I encourage you to review the survey results and read the various responses. What’s clear is that the answers are not simple and people are passionate about these issues but that there is much room for improvement when it comes to overall health management of these species from reef to the home tank. I appreciate Coral Magazine’s willingness to delve into this issue and I’ve found the forum discussions to be very interesting.
As with any industry and hobby there are conscientious and unscrupulous players. It is always easy to point fingers but I’m most interested in how we can constantly move to improve the quality of marine ornamental fish health. Parts of the survey begin to get at this but I’d like to hear some suggestions addressing how the industry and the hobby can begin to be more proactive when addressing these issues.
Some questions for discussion:
- Can there be sustainable harvest?
- Is aquaculture the answer?
- If so, what about the many communities that depend upon wild harvest for their livelihoods?
- Do you think certification is or can be effective?
- How can we incentivize improved health management throughout the supply chain?
- How can we better reach hobbyists and instill the importance of quality husbandry?
- Is it possible to economically insert quarantine and disease screening into the industry?
- If not, how can we convince hobbyists to set up their own quarantine systems?
- How would you go about convincing a new hobbyist to institute quarantine?
- Can veterinarians play a role here? If so, how? If not, why?
- If the global veterinary profession could assist the industry and hobby what would be the most appropriate role we should play?
- Obviously, my focus is on fish health. Feel free to insert other issues into the discussion.
In past posts I’ve been accused of preaching to the choir. That’s fine because I’m interested in your thoughts as active/passionate members of this hobby and industry . Be creative. Think outside the box.

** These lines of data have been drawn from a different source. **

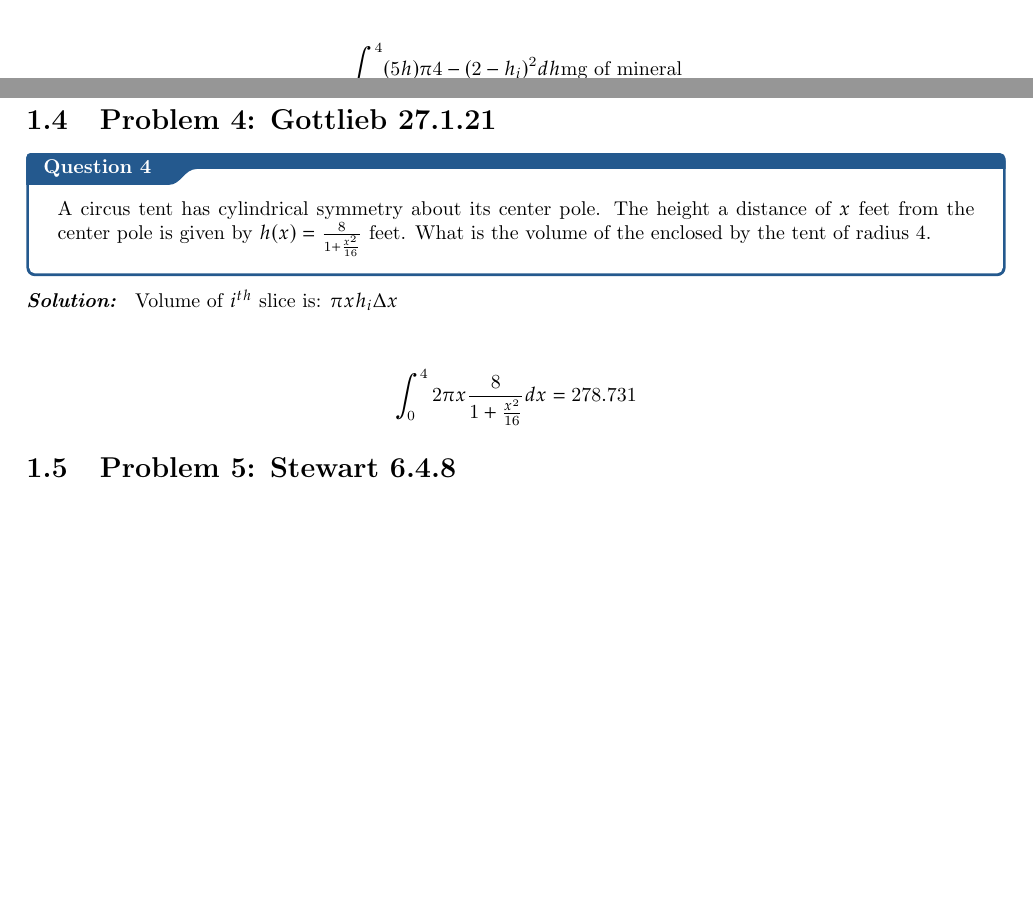
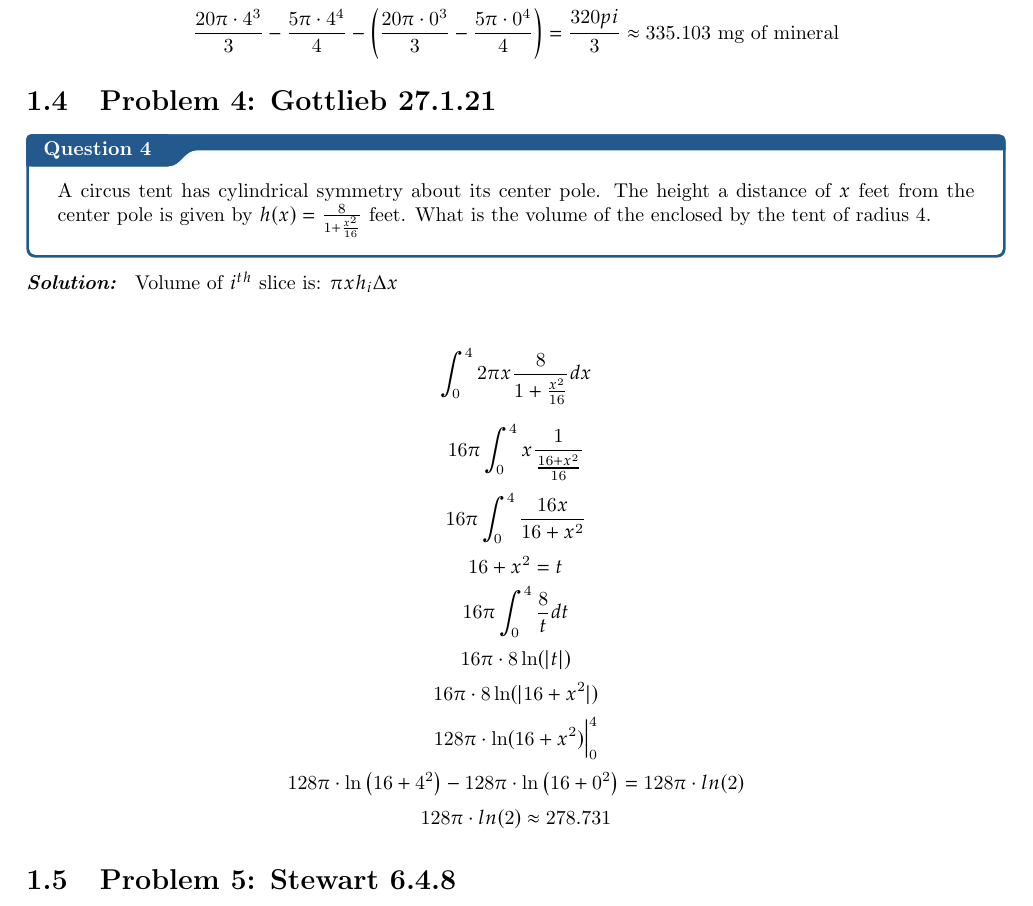
Before and after one commit to GestureGraphix/PSet-2, a LaTeX thesis (PSet 2.tex): two parts of pages 4 and 5 of 8 before the commit and part of page 5 of 8 after it, the two joined at a grey line, cut at the place of the change, the shorter picture padded with empty space. Compiled offline with pdfLaTeX.

Commit message:
Polishing

```diff
--- a/PSet 2.tex
+++ b/PSet 2.tex
@@ -94,7 +94,9 @@ cubic meter. Determine the number of milligrams of the mineral contained in the
 	$ r_{i} = \sqrt{4 - (2-h)_{i}^2}$  \\
 	raisins in $i^{th}$ slice = $\pi \left( \sqrt{4 - h_{i}^{2}} \right)^{2} \cdot \Delta h \cdot  5h$
 	\begin{center}
-		\[ \int_{0}^{4} (5h) \pi 4 - (2-h_{i})^{2} dh  \text {mg of mineral}\]
+		\[ \int_{0}^{4} (5h) \pi \left(4 - (2-h_{i})^{2} \right) dh \]
+		\[ \int_{0}^{4} (5h) \pi \left(4 - (2-h_{i})^{2} \right) dh = \left( \frac{20 \ pi x ^{3}}{3} - \frac{5 \pi x^{4}}{4} \right)\]
+		\[ \frac{20 \pi \cdot 4^{3}}{3} - \frac{5 \pi \cdot 4^{4}}{4} - \left( \frac{20 \pi \cdot 0^{3}}{3} - \frac{5 \pi \cdot 0^{4}}{4}\right) = \frac{320pi }{3} \approx 335.103\text { mg of mineral}\]
 	\end{center}
 
 }
@@ -106,7 +108,16 @@ the volume of the enclosed by the tent of radius 4.}
 \sol {
 	Volume of $i^{th}$ slice is: $\pi x h_{i} \Delta x$
 	\begin{center}
-		\[ \int_{0}^{4} 2\pi x \frac{8}{1 + \frac{x^{2}}{16}} dx = 278.731\]
+		\[ \int_{0}^{4} 2\pi x \frac{8}{1 + \frac{x^{2}}{16}} dx \]
+		\[ 16 \pi \int_{0}^{4} x \frac{1}{\frac{16 + x^{2}}{16}}\]
+		\[ 16 \pi \int_{0}^{4}  \frac{16x}{16 + x^{2}}\]
+		\[ 16 + x^{2} = t\]
+		\[ 16 \pi \int_{0}^{4} \frac{8}{t} dt \]
+		\[ 16 \pi \cdot 8 \ln(|t|) \]
+		\[ 16 \pi \cdot 8 \ln(|16 + x^{2}|) \]
+		\[ 128 \pi \cdot \ln(16 + x^{2}) \Big|_{0}^{4} \]
+		\[ 128 \pi \cdot \ln\left(16 + 4^{2} \right) - 128 \pi \cdot \ln\left(16 + 0^{2} \right) = 128 \pi \cdot ln (2)\]
+		\[ 128 \pi \cdot ln (2) \approx 278.731\]
 	\end{center}
 }
 
```
Also changed, not shown: PSet 2.pdf, PSet 2.tex (6 more changed lines), 5 other files.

So, Let’s hear your your thoughts, comments and ideas!! Just be civil!!